EXERCISE DETAILS
Ignoring the pictures, repeat every entry below exactly as it appears.

GIVEN ENTRIES
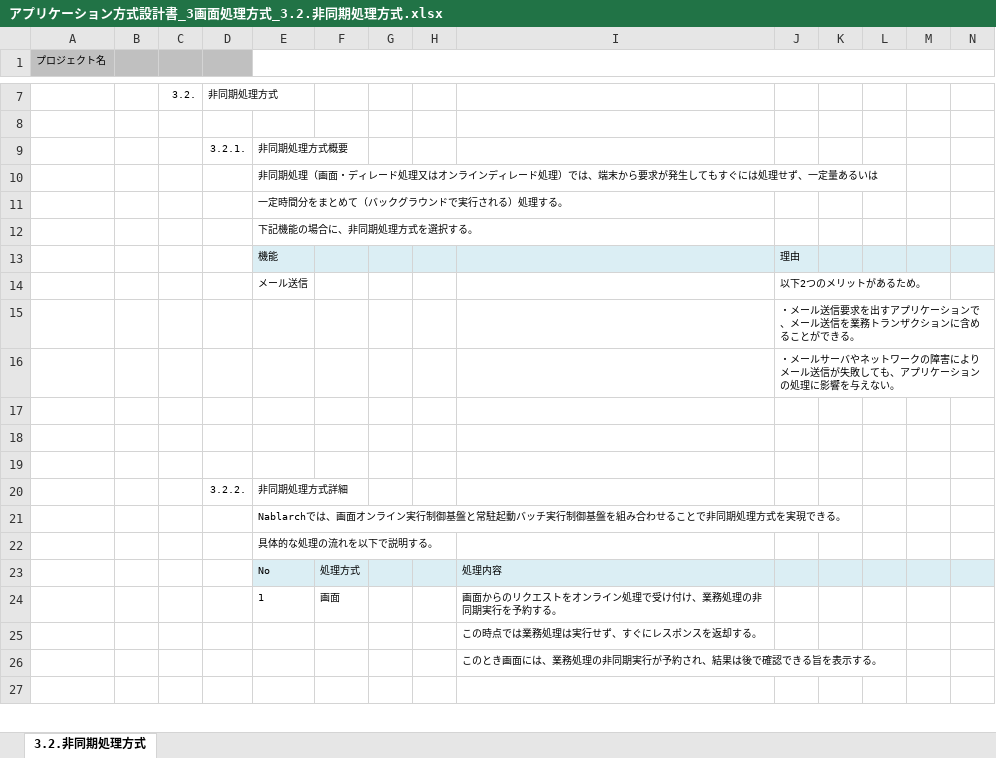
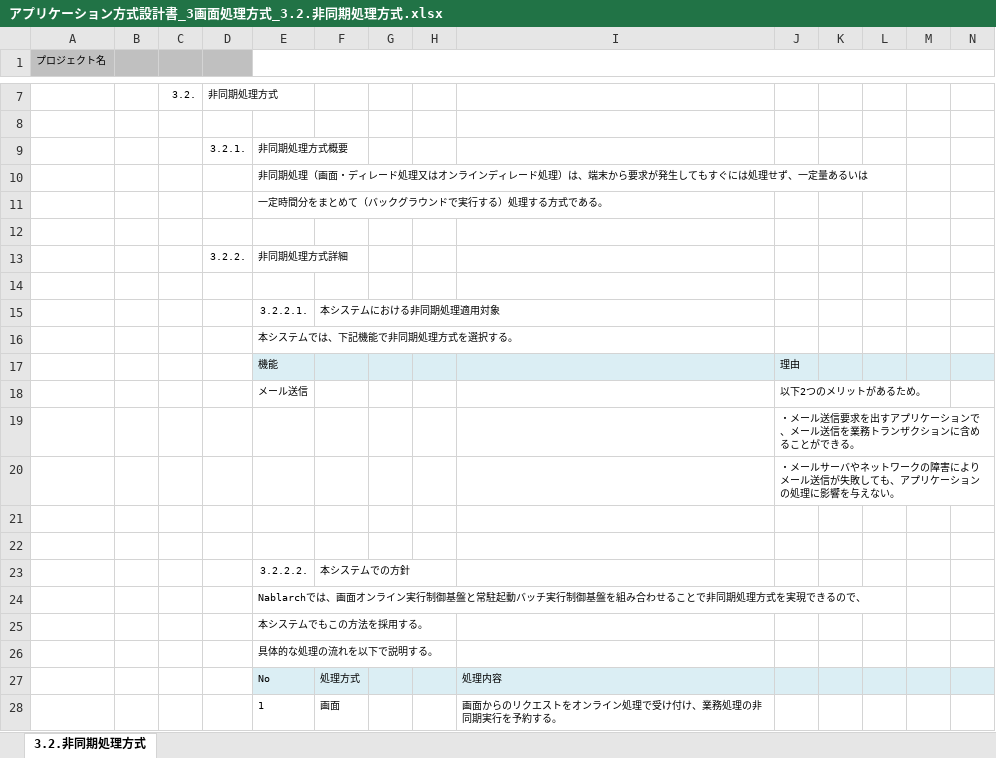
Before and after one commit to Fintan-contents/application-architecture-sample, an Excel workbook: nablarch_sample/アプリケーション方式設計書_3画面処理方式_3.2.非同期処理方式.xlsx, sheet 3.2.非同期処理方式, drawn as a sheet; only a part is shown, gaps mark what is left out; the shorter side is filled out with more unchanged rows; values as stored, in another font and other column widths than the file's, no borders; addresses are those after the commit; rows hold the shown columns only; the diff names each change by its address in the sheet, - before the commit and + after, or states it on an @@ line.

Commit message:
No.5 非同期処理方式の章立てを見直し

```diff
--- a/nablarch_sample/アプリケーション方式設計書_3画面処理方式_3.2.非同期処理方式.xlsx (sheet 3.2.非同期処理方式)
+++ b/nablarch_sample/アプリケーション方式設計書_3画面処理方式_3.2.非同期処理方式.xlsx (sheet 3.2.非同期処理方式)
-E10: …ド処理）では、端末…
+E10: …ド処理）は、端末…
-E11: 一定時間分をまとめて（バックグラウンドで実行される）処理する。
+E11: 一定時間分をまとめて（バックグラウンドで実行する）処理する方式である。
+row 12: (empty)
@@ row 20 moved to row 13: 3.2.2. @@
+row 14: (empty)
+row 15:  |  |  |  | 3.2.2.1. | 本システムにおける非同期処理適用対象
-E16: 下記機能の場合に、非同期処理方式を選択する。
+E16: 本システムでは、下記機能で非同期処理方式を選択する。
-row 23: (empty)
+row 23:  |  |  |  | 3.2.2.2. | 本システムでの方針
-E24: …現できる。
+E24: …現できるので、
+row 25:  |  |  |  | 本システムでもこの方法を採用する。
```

TASK OUTPUT
Before and after one commit to Fintan-contents/application-architecture-sample, an Excel workbook: nablarch_sample/アプリケーション方式設計書_3画面処理方式_3.2.非同期処理方式.xlsx, sheet 3.2.非同期処理方式, drawn as a sheet; only a part is shown, gaps mark what is left out; the shorter side is filled out with more unchanged rows; values as stored, in another font and other column widths than the file's, no borders; addresses are those after the commit; rows hold the shown columns only; the diff names each change by its address in the sheet, - before the commit and + after, or states it on an @@ line.

Commit message:
No.5 非同期処理方式の章立てを見直し

```diff
--- a/nablarch_sample/アプリケーション方式設計書_3画面処理方式_3.2.非同期処理方式.xlsx (sheet 3.2.非同期処理方式)
+++ b/nablarch_sample/アプリケーション方式設計書_3画面処理方式_3.2.非同期処理方式.xlsx (sheet 3.2.非同期処理方式)
-E10: …ド処理）では、端末…
+E10: …ド処理）は、端末…
-E11: 一定時間分をまとめて（バックグラウンドで実行される）処理する。
+E11: 一定時間分をまとめて（バックグラウンドで実行する）処理する方式である。
+row 12: (empty)
@@ row 20 moved to row 13: 3.2.2. @@
+row 14: (empty)
+row 15:  |  |  |  | 3.2.2.1. | 本システムにおける非同期処理適用対象
-E16: 下記機能の場合に、非同期処理方式を選択する。
+E16: 本システムでは、下記機能で非同期処理方式を選択する。
-row 23: (empty)
+row 23:  |  |  |  | 3.2.2.2. | 本システムでの方針
-E24: …現できる。
+E24: …現できるので、
+row 25:  |  |  |  | 本システムでもこの方法を採用する。
```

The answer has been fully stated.